* TASK
You are asked to filter the data below and copy every line holding "background".

⁂

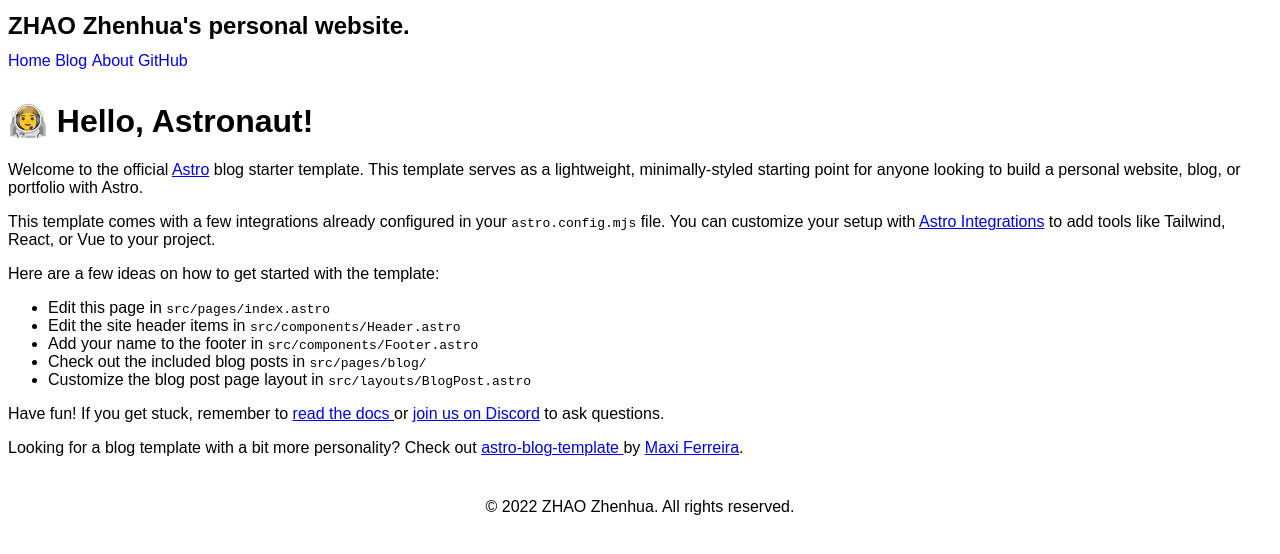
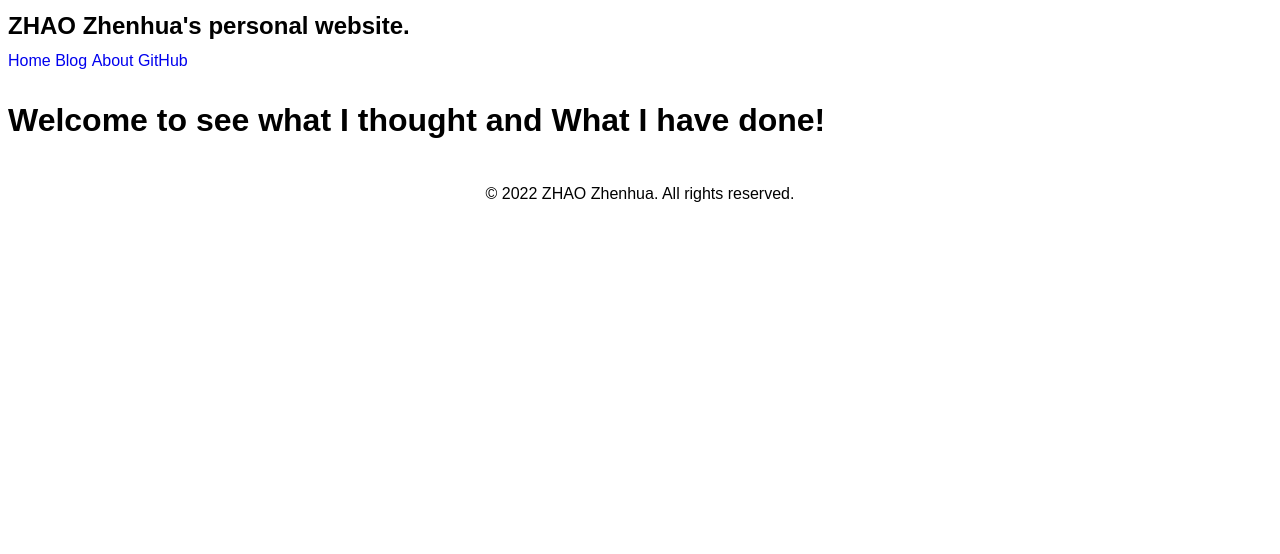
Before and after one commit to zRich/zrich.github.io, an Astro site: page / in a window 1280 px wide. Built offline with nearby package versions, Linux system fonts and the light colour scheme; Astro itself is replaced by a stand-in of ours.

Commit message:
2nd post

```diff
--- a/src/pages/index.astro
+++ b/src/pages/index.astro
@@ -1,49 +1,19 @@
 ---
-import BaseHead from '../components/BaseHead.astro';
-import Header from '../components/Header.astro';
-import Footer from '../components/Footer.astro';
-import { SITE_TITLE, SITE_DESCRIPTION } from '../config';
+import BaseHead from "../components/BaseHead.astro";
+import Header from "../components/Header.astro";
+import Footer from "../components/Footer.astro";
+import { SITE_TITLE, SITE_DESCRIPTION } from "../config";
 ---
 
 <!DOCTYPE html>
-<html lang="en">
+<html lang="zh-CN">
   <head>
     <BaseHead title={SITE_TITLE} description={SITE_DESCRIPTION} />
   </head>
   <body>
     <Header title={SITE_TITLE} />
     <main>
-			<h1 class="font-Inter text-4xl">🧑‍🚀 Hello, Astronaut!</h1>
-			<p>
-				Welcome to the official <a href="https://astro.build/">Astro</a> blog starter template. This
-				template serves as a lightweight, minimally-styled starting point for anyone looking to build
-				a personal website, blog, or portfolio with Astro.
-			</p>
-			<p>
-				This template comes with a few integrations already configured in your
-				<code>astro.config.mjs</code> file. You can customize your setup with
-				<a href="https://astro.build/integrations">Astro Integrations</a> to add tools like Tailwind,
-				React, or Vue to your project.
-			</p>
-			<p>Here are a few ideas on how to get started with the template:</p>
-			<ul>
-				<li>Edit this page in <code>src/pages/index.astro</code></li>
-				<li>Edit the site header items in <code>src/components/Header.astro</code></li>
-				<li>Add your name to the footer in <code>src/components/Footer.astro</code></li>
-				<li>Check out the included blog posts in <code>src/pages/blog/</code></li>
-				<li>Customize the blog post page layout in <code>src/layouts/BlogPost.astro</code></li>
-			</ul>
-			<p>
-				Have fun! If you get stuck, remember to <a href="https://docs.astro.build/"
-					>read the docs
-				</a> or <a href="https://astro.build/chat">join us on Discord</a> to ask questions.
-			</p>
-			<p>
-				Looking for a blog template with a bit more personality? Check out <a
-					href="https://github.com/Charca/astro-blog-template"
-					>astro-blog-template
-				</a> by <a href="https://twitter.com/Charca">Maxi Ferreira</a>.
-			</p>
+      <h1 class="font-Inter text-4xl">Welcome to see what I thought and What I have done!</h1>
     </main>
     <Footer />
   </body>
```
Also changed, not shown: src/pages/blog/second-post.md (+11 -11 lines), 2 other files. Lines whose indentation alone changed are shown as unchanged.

⁂

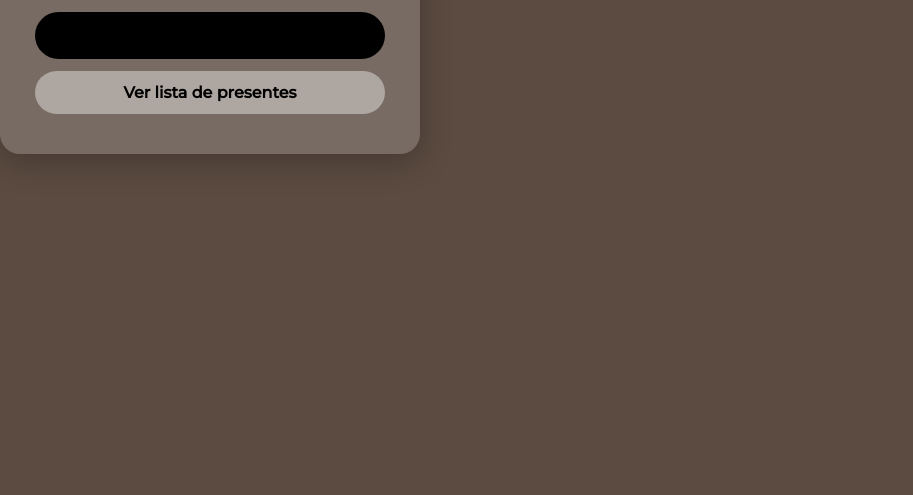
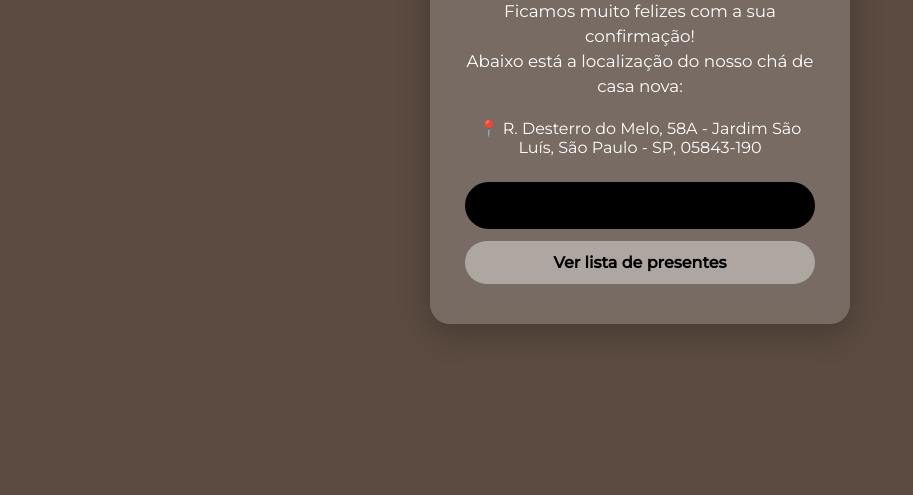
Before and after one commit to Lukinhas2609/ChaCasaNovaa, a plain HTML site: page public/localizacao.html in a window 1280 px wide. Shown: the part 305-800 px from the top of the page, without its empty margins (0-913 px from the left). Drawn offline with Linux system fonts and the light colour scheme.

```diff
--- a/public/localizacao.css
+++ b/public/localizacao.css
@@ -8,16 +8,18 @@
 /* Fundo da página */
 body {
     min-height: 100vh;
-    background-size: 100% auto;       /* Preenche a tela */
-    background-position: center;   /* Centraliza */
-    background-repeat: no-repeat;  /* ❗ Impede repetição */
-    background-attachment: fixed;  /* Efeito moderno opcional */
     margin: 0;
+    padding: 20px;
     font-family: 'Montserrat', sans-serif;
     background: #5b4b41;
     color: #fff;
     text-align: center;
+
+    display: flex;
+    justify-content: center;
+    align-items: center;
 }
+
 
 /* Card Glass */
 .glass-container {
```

⁂

* RESULT FOR THIS TASK
-    background-size: 100% auto;       /* Preenche a tela */
-    background-position: center;   /* Centraliza */
-    background-repeat: no-repeat;  /* ❗ Impede repetição */
-    background-attachment: fixed;  /* Efeito moderno opcional */
     background: #5b4b41;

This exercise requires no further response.